What Millennials Can Learn From Boomers
Divorce rates are highest among those 50 and older, and the reasons why just might be of interest to today’s newlyweds
While divorce isn’t nearly the 50 percent of all marriages we’ve been lead to believe, there’s one group that has seen the rate of divorce skyrocket — boomers, or those aged 50 and older, aka gray divorce. OK, great, but if you’re not a boomer, does it even matter?
Well, yeah. Because even if you’re not marrying for the same reasons and the same ways boomers did, there’s no doubt still a lot of overlap when it comes to divorce.
But, let me step it back.
From my research, it seemed that many boomers at midlife, having raised their children to adulthood, had felt that their job was done and, with another 30 to 40 years ahead, were ready for new adventures, with or without new partners.
But I was wrong.
So, too, was Jocelyn Elise Crowley, a professor of public policy at Rutgers, who interviewed a number of boomers for her latest book, Gray Divorce: What We Lose and Gain from Mid-Life Splits. She imagined those of us — yes, I’m a boomer, sigh — who grew up in the self-empowered, self-actualizing, make-love-not-war 1960s would split when they were no longer feeling fulfilled in their marriage. What she discovered was something entirely different.
Millennials are certainly not like boomers, but there are some interesting — and topical — reasons for the rise in gray divorce, ones that even today’s young newlyweds could learn from.
Boomers, Crowley writes, are divorcing over what she considers “surprisingly old-fashioned reasons.” Can you guess what they are? True, some indicated they’d just grown apart, or there was infidelity (that happens a lot) or mental health issues. But, beyond that, men and women had different stories to tell about why they split.
Men, she notes, “complained a lot about money-management problems” especially if their wife was no longer interested in working — or never worked — but still wanted an upscale lifestyle that matched her friends’. Others mentioned they were resentful “over how their children had been raised, even years after they had left the family home,” often having “completely divergent philosophies” over how to discipline their children.
So, money and kids.
Women, she discovered, were unhappy with their husbands’ addictions to alcohol, drugs and/or pornography. Not that they didn’t try to help him: “In multiple cases, they tried to help their husbands seek out effective help but were ultimately unsuccessful.” Many women said their husbands were emotionally or verbally abusive, often for years. At some point, they’d had enough.
So, addictions and abuse.
As she concludes,

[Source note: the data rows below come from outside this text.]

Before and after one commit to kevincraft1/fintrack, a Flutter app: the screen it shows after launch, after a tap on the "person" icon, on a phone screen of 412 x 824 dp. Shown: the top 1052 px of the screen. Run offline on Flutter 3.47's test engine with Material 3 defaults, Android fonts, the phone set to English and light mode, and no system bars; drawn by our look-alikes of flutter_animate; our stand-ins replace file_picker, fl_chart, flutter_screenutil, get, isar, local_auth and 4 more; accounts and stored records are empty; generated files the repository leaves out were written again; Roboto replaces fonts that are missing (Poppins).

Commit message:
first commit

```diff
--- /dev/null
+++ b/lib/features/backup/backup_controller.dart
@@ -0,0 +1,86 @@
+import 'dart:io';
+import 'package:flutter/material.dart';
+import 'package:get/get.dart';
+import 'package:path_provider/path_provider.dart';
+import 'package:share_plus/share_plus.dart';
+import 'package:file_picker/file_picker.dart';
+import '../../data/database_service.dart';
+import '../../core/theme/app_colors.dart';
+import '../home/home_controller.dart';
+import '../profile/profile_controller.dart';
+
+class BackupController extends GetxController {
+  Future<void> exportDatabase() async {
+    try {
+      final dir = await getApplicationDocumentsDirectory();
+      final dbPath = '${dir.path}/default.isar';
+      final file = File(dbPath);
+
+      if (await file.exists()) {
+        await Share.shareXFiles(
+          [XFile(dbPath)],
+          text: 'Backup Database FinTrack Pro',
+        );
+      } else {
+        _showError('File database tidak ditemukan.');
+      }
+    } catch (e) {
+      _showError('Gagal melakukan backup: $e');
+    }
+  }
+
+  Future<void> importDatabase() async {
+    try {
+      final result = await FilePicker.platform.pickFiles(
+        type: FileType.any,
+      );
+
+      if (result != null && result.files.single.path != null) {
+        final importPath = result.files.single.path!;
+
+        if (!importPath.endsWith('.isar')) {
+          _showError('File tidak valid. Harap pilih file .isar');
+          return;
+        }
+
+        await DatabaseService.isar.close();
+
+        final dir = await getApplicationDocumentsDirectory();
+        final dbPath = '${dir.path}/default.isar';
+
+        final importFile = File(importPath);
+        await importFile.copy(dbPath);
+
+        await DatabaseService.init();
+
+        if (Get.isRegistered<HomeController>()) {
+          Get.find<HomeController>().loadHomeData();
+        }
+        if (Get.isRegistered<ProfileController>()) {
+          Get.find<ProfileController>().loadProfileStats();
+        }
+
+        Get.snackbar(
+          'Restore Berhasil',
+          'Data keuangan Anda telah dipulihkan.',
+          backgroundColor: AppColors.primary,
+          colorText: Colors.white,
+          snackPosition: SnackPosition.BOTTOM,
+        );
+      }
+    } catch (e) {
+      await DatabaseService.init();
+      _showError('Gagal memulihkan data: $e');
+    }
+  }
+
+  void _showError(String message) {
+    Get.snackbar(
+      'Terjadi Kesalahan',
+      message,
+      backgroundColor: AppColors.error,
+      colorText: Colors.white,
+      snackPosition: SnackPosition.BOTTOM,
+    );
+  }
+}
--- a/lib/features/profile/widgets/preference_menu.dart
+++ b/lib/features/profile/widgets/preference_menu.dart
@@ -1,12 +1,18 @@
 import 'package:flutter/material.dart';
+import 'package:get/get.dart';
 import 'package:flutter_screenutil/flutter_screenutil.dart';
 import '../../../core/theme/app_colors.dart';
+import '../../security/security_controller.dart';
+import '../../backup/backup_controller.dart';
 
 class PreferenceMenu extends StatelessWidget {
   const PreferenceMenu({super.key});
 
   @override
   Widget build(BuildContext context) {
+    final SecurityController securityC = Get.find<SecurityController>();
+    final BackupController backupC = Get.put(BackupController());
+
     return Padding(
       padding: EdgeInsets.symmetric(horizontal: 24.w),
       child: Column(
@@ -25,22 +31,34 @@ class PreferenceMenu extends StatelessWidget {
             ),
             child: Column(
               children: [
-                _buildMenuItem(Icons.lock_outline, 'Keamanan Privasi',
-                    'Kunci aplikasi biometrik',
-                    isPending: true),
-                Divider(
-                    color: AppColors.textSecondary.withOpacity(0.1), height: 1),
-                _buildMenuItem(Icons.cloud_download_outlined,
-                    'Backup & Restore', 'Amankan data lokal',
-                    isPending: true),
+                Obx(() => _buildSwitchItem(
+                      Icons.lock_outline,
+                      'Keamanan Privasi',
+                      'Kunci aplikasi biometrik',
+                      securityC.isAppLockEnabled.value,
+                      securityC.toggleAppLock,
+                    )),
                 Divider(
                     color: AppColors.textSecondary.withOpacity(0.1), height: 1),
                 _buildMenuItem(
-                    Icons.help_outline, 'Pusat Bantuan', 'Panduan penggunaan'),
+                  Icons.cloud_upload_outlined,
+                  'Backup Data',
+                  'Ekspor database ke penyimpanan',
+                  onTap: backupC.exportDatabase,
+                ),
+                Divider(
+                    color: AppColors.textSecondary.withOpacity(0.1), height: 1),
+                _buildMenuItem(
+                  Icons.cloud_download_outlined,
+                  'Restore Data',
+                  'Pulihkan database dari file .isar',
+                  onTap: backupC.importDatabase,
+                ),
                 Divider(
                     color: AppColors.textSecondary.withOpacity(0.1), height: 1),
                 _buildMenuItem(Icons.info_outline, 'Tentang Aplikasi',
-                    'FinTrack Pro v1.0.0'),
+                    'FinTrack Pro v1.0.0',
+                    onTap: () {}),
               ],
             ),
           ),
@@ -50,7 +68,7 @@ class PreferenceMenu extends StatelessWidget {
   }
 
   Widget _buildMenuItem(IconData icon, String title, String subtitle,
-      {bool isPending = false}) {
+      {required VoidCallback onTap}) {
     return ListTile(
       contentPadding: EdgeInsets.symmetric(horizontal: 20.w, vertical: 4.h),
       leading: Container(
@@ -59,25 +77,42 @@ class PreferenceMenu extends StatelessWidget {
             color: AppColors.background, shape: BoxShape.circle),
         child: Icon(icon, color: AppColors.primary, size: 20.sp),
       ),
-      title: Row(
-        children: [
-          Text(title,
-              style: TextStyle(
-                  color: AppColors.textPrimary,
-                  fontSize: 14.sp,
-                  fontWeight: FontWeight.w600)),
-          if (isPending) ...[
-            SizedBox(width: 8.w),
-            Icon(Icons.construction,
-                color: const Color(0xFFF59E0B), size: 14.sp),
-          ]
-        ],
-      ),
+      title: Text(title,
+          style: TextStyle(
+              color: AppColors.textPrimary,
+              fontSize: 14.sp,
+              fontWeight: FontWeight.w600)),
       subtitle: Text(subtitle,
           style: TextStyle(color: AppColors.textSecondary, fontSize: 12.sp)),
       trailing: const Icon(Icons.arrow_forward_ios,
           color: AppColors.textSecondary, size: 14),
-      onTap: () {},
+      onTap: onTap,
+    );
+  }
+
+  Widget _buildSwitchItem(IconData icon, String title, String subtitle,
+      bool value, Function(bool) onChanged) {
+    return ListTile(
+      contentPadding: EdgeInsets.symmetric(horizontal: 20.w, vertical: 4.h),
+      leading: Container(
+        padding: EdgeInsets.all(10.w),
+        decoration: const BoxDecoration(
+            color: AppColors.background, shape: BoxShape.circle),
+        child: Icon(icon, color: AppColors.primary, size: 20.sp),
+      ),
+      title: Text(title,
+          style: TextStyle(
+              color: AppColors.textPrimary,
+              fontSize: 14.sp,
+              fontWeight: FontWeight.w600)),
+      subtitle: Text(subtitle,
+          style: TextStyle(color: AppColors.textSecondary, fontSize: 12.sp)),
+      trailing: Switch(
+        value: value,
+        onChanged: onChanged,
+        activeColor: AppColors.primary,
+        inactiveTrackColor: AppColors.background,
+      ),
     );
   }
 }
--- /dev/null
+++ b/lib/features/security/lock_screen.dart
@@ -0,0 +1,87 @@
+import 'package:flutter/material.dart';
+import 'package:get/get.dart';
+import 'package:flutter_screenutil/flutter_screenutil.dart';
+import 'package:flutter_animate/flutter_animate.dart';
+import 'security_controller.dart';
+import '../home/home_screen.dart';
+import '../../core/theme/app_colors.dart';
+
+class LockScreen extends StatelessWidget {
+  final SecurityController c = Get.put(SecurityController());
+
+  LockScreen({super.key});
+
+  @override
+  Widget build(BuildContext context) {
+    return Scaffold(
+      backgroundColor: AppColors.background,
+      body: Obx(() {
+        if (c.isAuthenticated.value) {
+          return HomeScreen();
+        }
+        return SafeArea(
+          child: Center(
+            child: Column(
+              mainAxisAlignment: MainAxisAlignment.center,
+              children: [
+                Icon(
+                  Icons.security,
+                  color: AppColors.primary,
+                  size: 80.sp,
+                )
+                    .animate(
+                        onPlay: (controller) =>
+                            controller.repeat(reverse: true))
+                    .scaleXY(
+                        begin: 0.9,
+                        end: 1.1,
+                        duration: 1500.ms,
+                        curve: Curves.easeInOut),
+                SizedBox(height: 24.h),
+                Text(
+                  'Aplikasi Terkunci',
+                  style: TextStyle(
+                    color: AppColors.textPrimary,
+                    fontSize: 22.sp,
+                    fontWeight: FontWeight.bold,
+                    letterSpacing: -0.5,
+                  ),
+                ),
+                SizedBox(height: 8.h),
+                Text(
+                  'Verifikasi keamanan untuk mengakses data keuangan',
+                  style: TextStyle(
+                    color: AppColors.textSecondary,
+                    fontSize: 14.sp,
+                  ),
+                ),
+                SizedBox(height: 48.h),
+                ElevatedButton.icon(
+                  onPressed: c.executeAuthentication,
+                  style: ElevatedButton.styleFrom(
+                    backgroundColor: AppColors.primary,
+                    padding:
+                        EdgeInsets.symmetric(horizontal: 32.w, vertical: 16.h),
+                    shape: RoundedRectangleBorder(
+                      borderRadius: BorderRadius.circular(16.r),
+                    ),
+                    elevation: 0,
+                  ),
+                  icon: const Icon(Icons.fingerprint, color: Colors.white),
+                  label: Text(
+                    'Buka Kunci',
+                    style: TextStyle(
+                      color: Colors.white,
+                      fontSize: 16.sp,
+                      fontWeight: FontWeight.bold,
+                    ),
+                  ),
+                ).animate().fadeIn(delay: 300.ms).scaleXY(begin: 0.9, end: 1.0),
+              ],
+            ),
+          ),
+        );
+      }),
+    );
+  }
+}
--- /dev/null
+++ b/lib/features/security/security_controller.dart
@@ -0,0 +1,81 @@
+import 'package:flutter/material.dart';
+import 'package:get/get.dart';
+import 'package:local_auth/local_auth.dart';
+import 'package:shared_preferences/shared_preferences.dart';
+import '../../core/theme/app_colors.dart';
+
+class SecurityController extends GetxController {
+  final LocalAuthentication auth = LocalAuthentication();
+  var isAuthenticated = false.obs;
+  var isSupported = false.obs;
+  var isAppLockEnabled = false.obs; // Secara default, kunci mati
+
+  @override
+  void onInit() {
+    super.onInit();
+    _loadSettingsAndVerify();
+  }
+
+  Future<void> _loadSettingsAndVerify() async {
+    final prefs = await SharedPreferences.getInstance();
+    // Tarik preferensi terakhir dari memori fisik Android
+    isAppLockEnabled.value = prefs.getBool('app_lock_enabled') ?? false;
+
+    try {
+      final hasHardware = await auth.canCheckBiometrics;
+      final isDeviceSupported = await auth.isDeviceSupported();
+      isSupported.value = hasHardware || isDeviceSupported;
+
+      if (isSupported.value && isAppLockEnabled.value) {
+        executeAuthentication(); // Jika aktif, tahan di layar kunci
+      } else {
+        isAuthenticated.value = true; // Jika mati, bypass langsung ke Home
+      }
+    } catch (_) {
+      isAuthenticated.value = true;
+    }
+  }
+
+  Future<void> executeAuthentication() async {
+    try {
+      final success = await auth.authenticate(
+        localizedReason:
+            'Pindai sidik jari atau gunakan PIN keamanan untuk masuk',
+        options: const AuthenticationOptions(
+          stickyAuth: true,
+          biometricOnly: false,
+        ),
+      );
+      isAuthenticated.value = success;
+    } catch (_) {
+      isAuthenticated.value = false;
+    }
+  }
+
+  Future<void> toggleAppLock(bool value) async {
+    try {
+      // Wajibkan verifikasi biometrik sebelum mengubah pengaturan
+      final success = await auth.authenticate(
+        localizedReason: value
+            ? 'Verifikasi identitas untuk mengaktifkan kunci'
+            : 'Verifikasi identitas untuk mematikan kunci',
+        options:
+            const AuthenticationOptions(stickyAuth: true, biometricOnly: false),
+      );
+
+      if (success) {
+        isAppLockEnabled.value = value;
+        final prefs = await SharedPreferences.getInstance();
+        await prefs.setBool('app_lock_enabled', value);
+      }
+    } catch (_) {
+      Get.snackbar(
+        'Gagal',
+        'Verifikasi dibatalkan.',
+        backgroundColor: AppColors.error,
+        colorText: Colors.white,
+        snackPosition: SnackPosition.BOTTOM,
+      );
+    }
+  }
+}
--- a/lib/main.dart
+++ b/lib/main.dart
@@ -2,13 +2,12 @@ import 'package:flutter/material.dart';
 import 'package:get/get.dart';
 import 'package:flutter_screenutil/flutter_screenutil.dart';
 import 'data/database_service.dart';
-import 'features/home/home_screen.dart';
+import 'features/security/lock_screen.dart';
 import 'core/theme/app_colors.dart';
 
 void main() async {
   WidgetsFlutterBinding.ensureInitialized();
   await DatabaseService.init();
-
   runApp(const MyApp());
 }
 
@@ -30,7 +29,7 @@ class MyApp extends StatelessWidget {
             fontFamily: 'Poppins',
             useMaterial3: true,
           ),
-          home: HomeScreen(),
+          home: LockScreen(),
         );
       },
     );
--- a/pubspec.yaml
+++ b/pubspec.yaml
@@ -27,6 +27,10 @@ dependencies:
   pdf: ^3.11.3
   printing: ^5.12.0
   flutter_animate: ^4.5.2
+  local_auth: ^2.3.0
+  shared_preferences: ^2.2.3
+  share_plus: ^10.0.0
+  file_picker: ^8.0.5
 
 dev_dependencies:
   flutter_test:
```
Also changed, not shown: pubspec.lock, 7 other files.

Overall, then, the motivations behind those seeking a grey divorce do not have a lot to do with couples simply wanting to spread their wings because they are no longer fulfilled, or ‘hippies gone wild’. Instead, this mid-life population takes splitting up very seriously and, more often than not, considers whether their promised binding responsibilities to each other have been violated when they file for divorce. And as their numbers continue to climb upward, soon we will all be saying to those seeking a divorce after 50: we know why you did it; welcome to the club.
Lessons to learn
OK, so what does all this mean?
To me, it means any policy efforts to make divorce harder are not OK; couples try to make a marriage work and often stay for years longer than they’d like to if they have kids. On a more personal level, it means couples really need to have honest and ongoing discussions about monogamy and infidelity (including defining it — and redefining it over time as new technologies come into play — in ways they can agree to), finances, parenting, porn, booze and drugs. And that may mean having a relationship contract, one that gets addressed and revised as needed, because marriage isn’t static, nor are the people in it.
As for that growing apart thing, well, let’s face it — it’s super challenging to live with someone, whether as a romantic couple raising kids or happily childfree, for decades and expect that things aren’t going to change. There are some things that are often out of our control — illness, disability, etc. — and others that often are, and that we can (if we want to) adjust to or be flexible about. And your partner will have to want to do it, too.
All that said, the “surprisingly old-fashioned reasons” why people split are probably not going to go away anytime soon, unless there’s a radical shift in the ways we think about monogamy (and there may be, especially when sexbots become part of our lives) or parenting (and there may be if we start preferring platonic parenting over romantic parenting). But addictions, mental health issues and emotional or verbal abuse? Good luck with that.
Want to learn how to create a relationship contract? (Of course you do!) Find The New I Do: Reshaping Marriage for Skeptics, Realists and Rebels (Seal Press) at your indie bookstore or on Amazon; follow us on Twitter and like us on Facebook.
Originally published at omgchronicles.vickilarson.com